Yes, this community also had childbirth educators, midwives, OBs, nurses, massage therapists... but all of the tension came from the doula community. They were the problem child and at first leadership was a permissive parent, but I later discovered they were mostly exhausted and out of options, considering letting the birth network dissolve. When I joined the Board, I pushed us forward into gaining our nonprofit status, establish by-laws, a code of ethics, a grievance policy... and advocated for saving the Meet the Doula events, even though I am not a doula.

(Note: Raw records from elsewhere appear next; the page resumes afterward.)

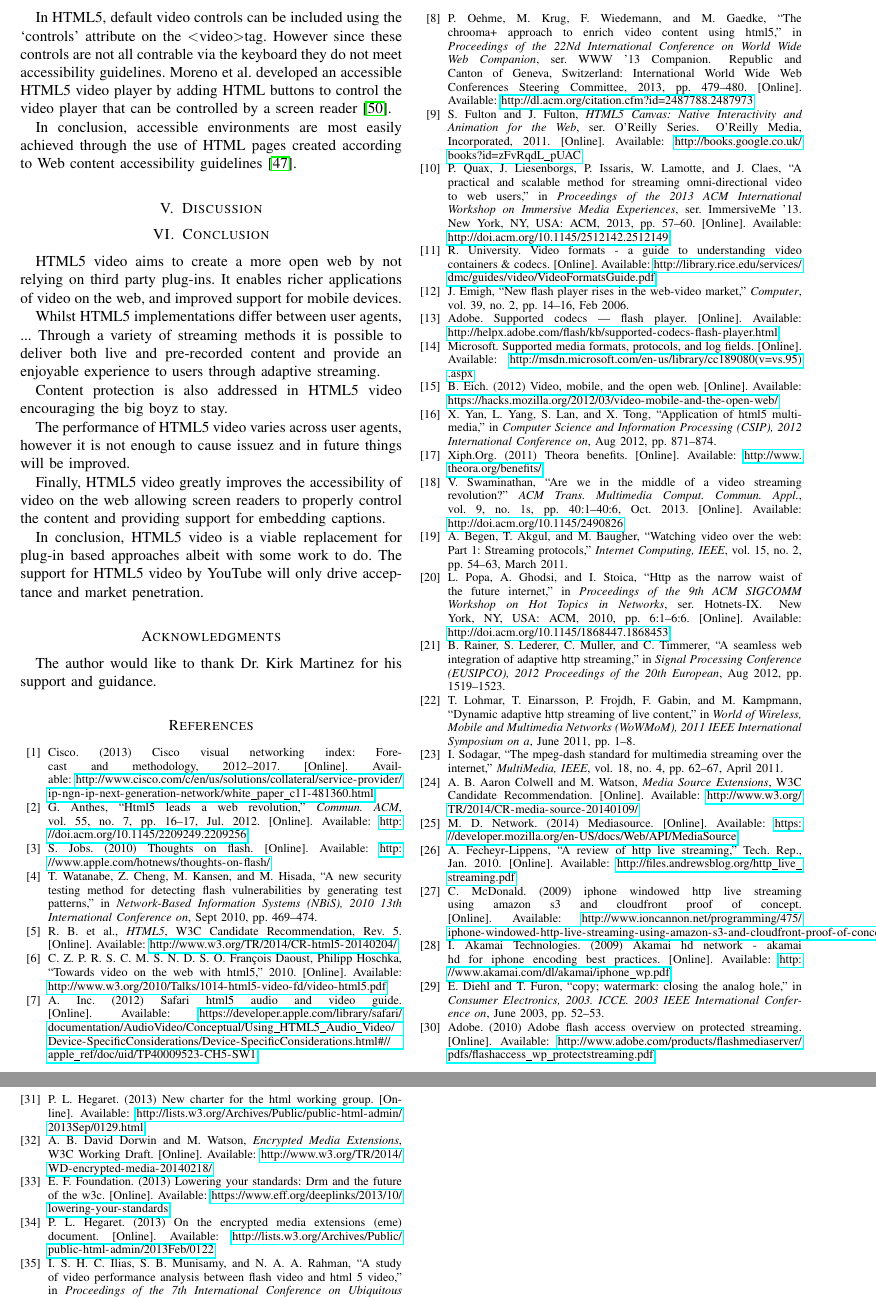
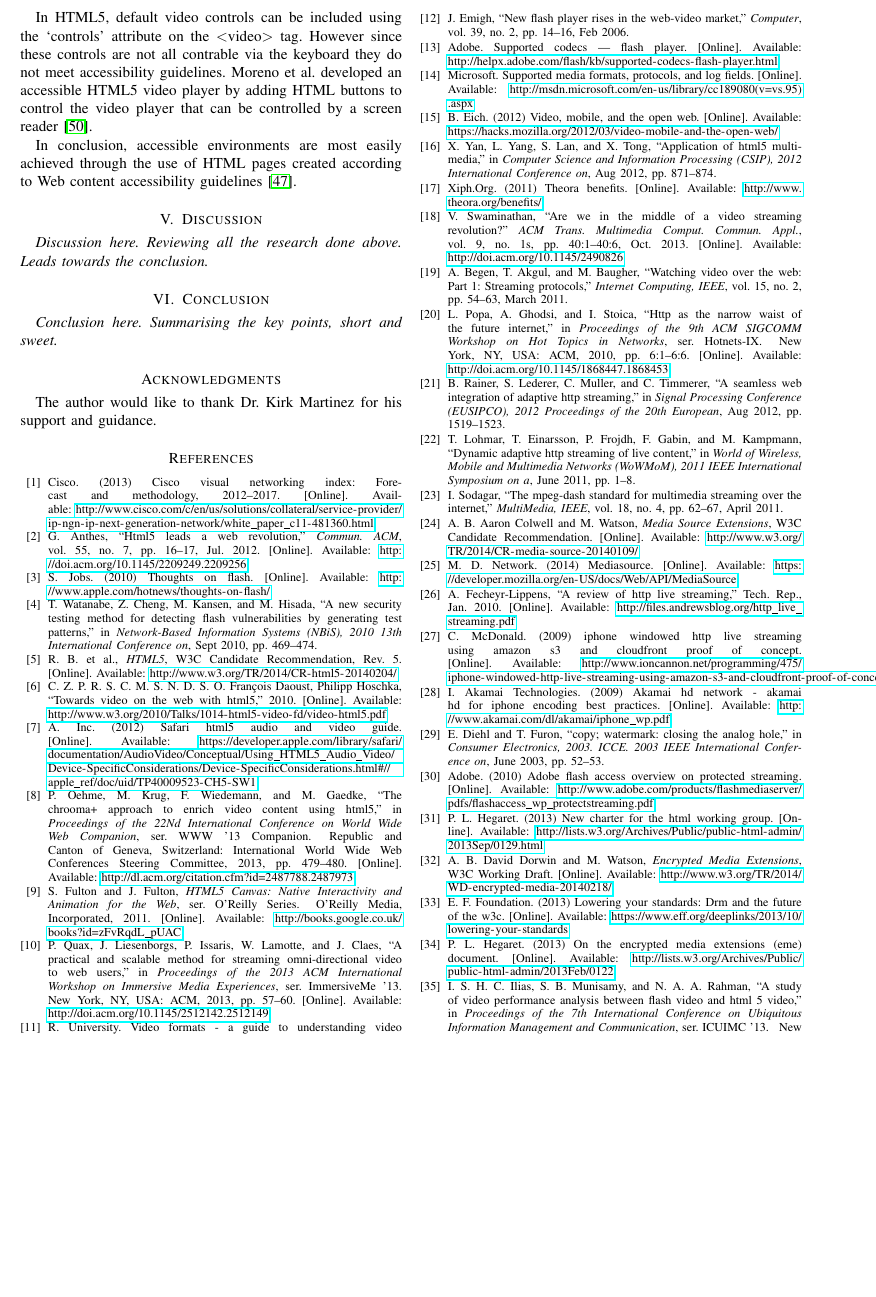
Before and after one commit to dhulme/irp, a LaTeX paper (report/report.tex): two parts of pages 6 and 7 of 7 before the commit and part of page 6 of 7 after it, the two joined at a grey line, cut so that both start at the same text, the shorter picture padded with empty space. Compiled offline with pdfLaTeX.

Commit message:
Preparing for draft report submission

```diff
--- a/report/report.tex
+++ b/report/report.tex
@@ -697,28 +697,29 @@ However there are some limitations with this system. Flash exposes information f
 
 % could talk about the survey in 'accessibility evaluation for multiemedia content'. but this was a while ago, so may not be relevant anymore?
 
-In HTML5, default video controls can be included using the `controls' attribute on the \textless video\textgreater tag. However since these controls are not all contrable via the keyboard %citation
+In HTML5, default video controls can be included using the `controls' attribute on the \textless video\textgreater~tag. However since these controls are not all contrable via the keyboard %citation
 they do not meet accessibility guidelines. Moreno et al. developed an accessible HTML5 video player by adding HTML buttons to control the video player that can be controlled by a screen reader \cite{incollection:html5SupportForAnAccessibleWeb}.
 
 In conclusion, accessible environments are most easily achieved through the use of HTML pages created according to Web content accessibility guidelines \cite{incollection:accessibilityEvaluationForMultimediaContent}.
 
 \section{Discussion}
-
+\textit{Discussion here. Reviewing all the research done above. Leads towards the conclusion.}
 
 \section{Conclusion}
-HTML5 video aims to create a more open web by not relying on third party plug-ins. It enables richer applications of video on the web, and improved support for mobile devices. %check these claims are backed up
+\textit{Conclusion here. Summarising the key points, short and sweet.}
+%HTML5 video aims to create a more open web by not relying on third party plug-ins. It enables richer applications of video on the web, and improved support for mobile devices. %check these claims are backed up
 
-Whilst HTML5 implementations differ between user agents, ... % big players are buzzing? consolidation is coming?
-Through a variety of streaming methods it is possible to deliver both live and pre-recorded content and provide an enjoyable experience to users through adaptive streaming.
+%Whilst HTML5 implementations differ between user agents, ... % big players are buzzing? consolidation is coming?
+%Through a variety of streaming methods it is possible to deliver both live and pre-recorded content and provide an enjoyable experience to users through adaptive streaming.
 
-Content protection is also addressed in HTML5 video encouraging the big boyz to stay. % something like that?
+%Content protection is also addressed in HTML5 video encouraging the big boyz to stay. % something like that?
 
-The performance of HTML5 video varies across user agents, however it is not enough to cause issuez and in future things will be improved. %lol
+%The performance of HTML5 video varies across user agents, however it is not enough to cause issuez and in future things will be improved. %lol
 
-Finally, HTML5 video greatly improves the accessibility of video on the web allowing screen readers to properly control the content and providing support for embedding captions.
+%Finally, HTML5 video greatly improves the accessibility of video on the web allowing screen readers to properly control the content and providing support for embedding captions.
 
-In conclusion, HTML5 video is a viable replacement for plug-in based approaches albeit with some work to do. The support for HTML5 video by YouTube %citation? https://www.youtube.com/html5
-will only drive acceptance and market penetration. %lol
+%In conclusion, HTML5 video is a viable replacement for plug-in based approaches albeit with some work to do. The support for HTML5 video by YouTube %citation? https://www.youtube.com/html5
+%will only drive acceptance and market penetration. %lol
 
 
 % An example of a floating figure using the graphicx package.
```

Then I picked up the end of the string at "scared, anxious community" and followed it to just a couple aggressive and insecure doulas holding a community hostage with threats, fear mongering, and divisive marketing approaches that centered around harming the reputations of their competition (or peers) to both parents and care providers. The local "rogue doulas," a myth. I've never found any evidence of a doula here working outside their scope or interfering with care, just a lot of vague rumors that drove business in one, clear direction... which I followed. I asked questions and listened to all sides and learned from the successful doulas how they aligned themselves with the desires of the nurses and providers, at the expense of their clients as they persuaded them to comply... cornering the market on some OB and hospital referrals. As a business model, this may be a ProDoula fairy tale, but I don't think it's what parents are expecting when they hire a doula.
In the end, the policies put in place to protect members and parents worked, without my involvement. Truthfully, I hoped by offering ethical marketing alternatives we would see aggression traded for confidence and collaboration. I was a little dumbfounded that it didn't play out that way, but now our birth network is a safe place. It has doubled in size, nearly all the local doulas, educators, midwives, and many complimentary practitioners and some wonderful OBs belong. I want that to be not because they are afraid not to, or because of cult like devotion, but because we help them reach more clients and give them valuable professional development resources. The number of families we connect with professionals has multiplied many times over.
I believe in service, and donating thousands of hours to this community and seeing the culture of birth in our hospitals shift, access to midwives improve, and more people meet their babies in a supportive, respectful environment is very fulfilling, but it's not all selfless. It's worth noting that friendships are not without worth, and sure, you can't feed your family with good feels after a networking event, but it's possible to be successful, and liked. With a flourishing network, my business has grown, and I'm encouraging more people to offer high quality, comprehensive childbirth education to meet the demand. When yelp calls, I tell them I have no room for growth, my classes are full. I still have big aspirations and something new is always in the works, but I don't feel like I have to hustle so much, and I certainly haven't spent tens of thousands to get here. There is a comfortable and enjoyable rhythm to my marketing, and it's accessible to all of my colleagues who share my vision.
If you think the only options are to be cutthroat and successful, or a softhearted failure, I'm truly sorry for your narrow understanding of success. If you can't make it using ethical marketing, maybe you just aren't good at this work. I don't know Randy, she has cool hair and I'd have a beer with her like I would anyone else... but "elevating the doula profession" is not marketing the doulas whose success you will personally benefit pyramid scheme style, from while harming and excluding doulas outside of your organization. As long as that mentality continues, there will be hurt, and drama, and quality ProDoula doulas everywhere will carry that stigma.